◆ Your objective
Copy the complete listing word for word, but do not carry over any images.
==============================
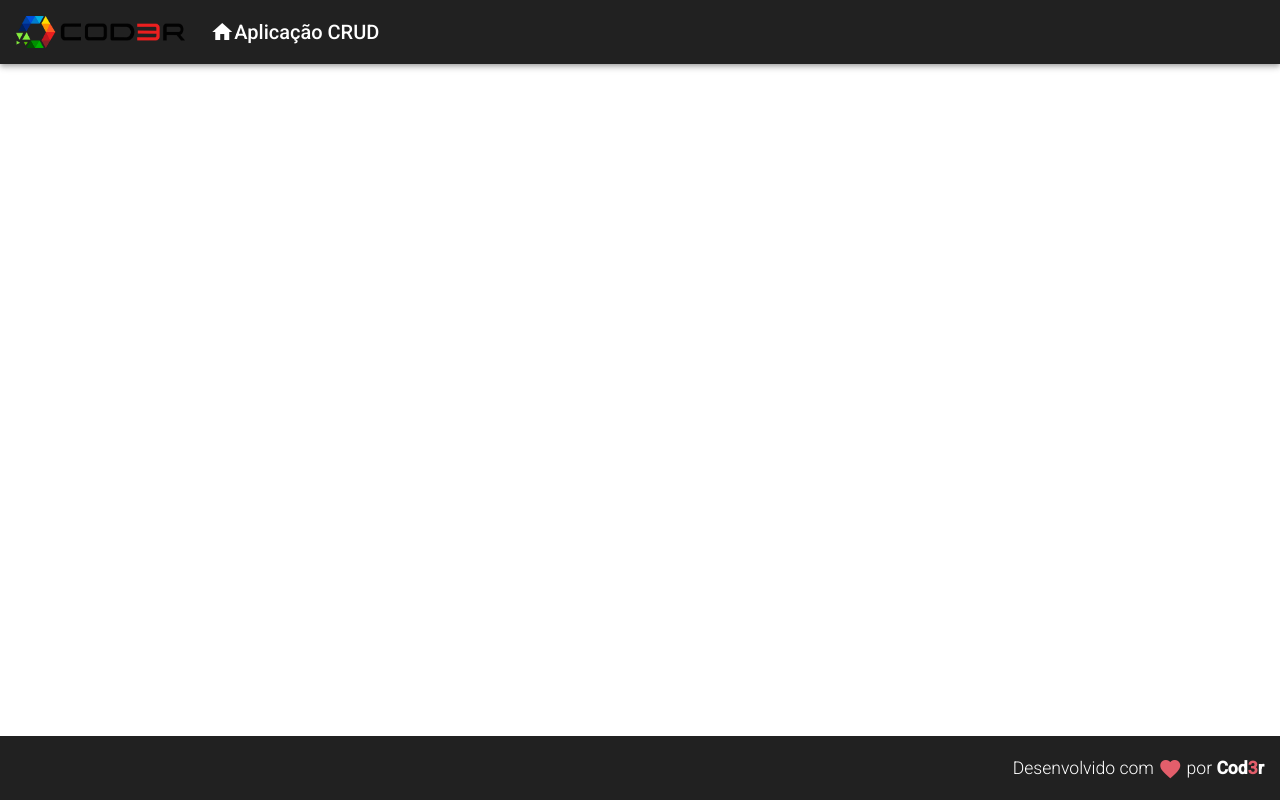
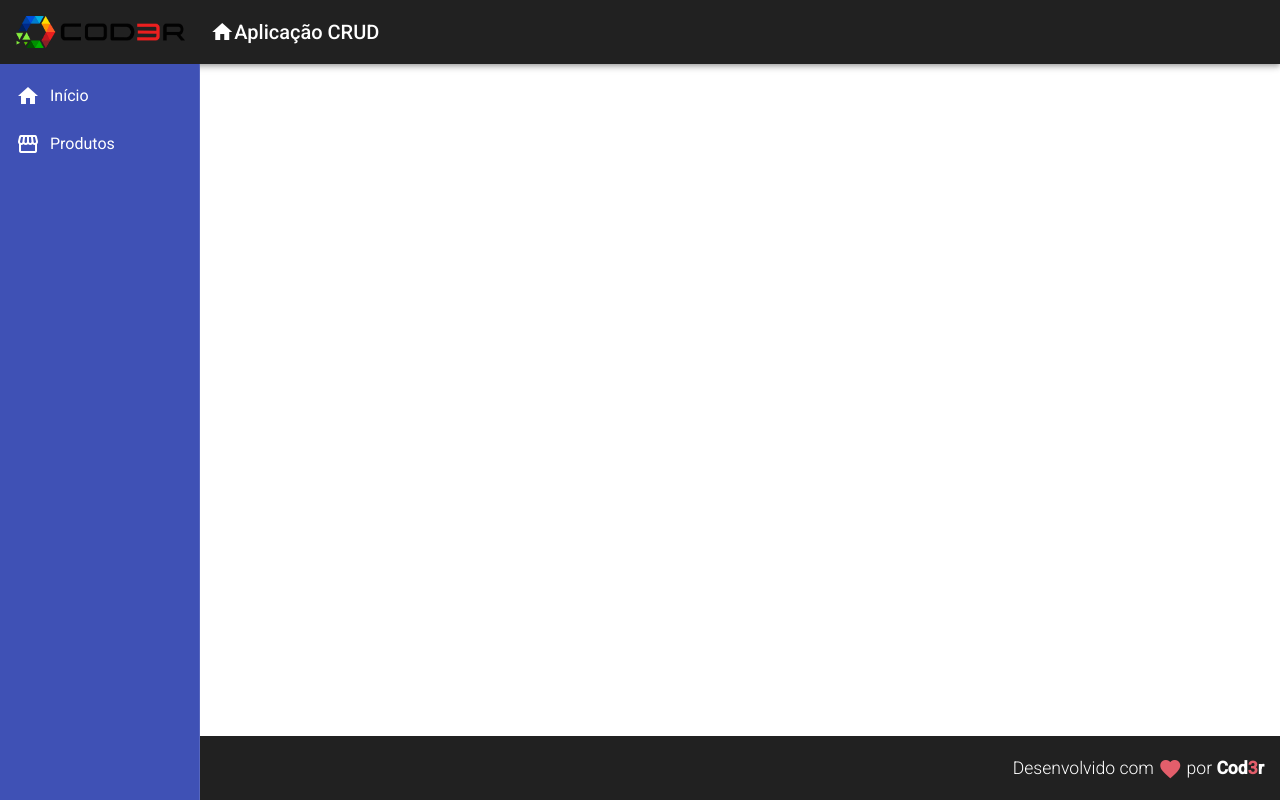
Before and after one commit to rgds89/angular-crud, an Angular app in the folder frontend/: page / in a window 1280 px wide. Built offline with nearby package versions, Linux system fonts and the light colour scheme.

Commit message:
Criado menu de navegacao

```diff
--- a/frontend/src/app/app.component.html
+++ b/frontend/src/app/app.component.html
@@ -1,2 +1,3 @@
 <app-header></app-header>
+<app-nav></app-nav>
 <app-footer></app-footer>
--- /dev/null
+++ b/frontend/src/app/components/template/nav/nav.component.css
@@ -0,0 +1,12 @@
+.sidenav{
+    background-color: #3F51B5;
+    width: 200px;
+}
+
+.sidenav a{
+    color: #FFF;
+}
+
+.sidenav i{
+    padding-right: 10px;
+}
--- /dev/null
+++ b/frontend/src/app/components/template/nav/nav.component.html
@@ -0,0 +1,19 @@
+<mat-sidenav-container class="container">
+    <mat-sidenav class="sidenav" mode="side"
+    opened fixedInViewport="true" fixedTopGap="64">
+        <mat-nav-list class="nav-list">
+            <a mat-list-item>
+               <i class="material-icons">
+                   home
+               </i>
+               Início
+            </a>
+            <a mat-list-item>
+               <i class="material-icons">
+                   storefront
+               </i>
+               Produtos
+            </a>
+        </mat-nav-list>
+    </mat-sidenav>
+</mat-sidenav-container>
--- /dev/null
+++ b/frontend/src/app/components/template/nav/nav.component.ts
@@ -0,0 +1,15 @@
+import { Component, OnInit } from '@angular/core';
+
+@Component({
+  selector: 'app-nav',
+  templateUrl: './nav.component.html',
+  styleUrls: ['./nav.component.css']
+})
+export class NavComponent implements OnInit {
+
+  constructor() { }
+
+  ngOnInit(): void {
+  }
+
+}
```
Also changed, not shown: frontend/src/app/app.module.ts (+16 -9 lines).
==============================
◆ Expected output
Before and after one commit to rgds89/angular-crud, an Angular app in the folder frontend/: page / in a window 1280 px wide. Built offline with nearby package versions, Linux system fonts and the light colour scheme.

Commit message:
Criado menu de navegacao

```diff
--- a/frontend/src/app/app.component.html
+++ b/frontend/src/app/app.component.html
@@ -1,2 +1,3 @@
 <app-header></app-header>
+<app-nav></app-nav>
 <app-footer></app-footer>
--- /dev/null
+++ b/frontend/src/app/components/template/nav/nav.component.css
@@ -0,0 +1,12 @@
+.sidenav{
+    background-color: #3F51B5;
+    width: 200px;
+}
+
+.sidenav a{
+    color: #FFF;
+}
+
+.sidenav i{
+    padding-right: 10px;
+}
--- /dev/null
+++ b/frontend/src/app/components/template/nav/nav.component.html
@@ -0,0 +1,19 @@
+<mat-sidenav-container class="container">
+    <mat-sidenav class="sidenav" mode="side"
+    opened fixedInViewport="true" fixedTopGap="64">
+        <mat-nav-list class="nav-list">
+            <a mat-list-item>
+               <i class="material-icons">
+                   home
+               </i>
+               Início
+            </a>
+            <a mat-list-item>
+               <i class="material-icons">
+                   storefront
+               </i>
+               Produtos
+            </a>
+        </mat-nav-list>
+    </mat-sidenav>
+</mat-sidenav-container>
--- /dev/null
+++ b/frontend/src/app/components/template/nav/nav.component.ts
@@ -0,0 +1,15 @@
+import { Component, OnInit } from '@angular/core';
+
+@Component({
+  selector: 'app-nav',
+  templateUrl: './nav.component.html',
+  styleUrls: ['./nav.component.css']
+})
+export class NavComponent implements OnInit {
+
+  constructor() { }
+
+  ngOnInit(): void {
+  }
+
+}
```
Also changed, not shown: frontend/src/app/app.module.ts (+16 -9 lines).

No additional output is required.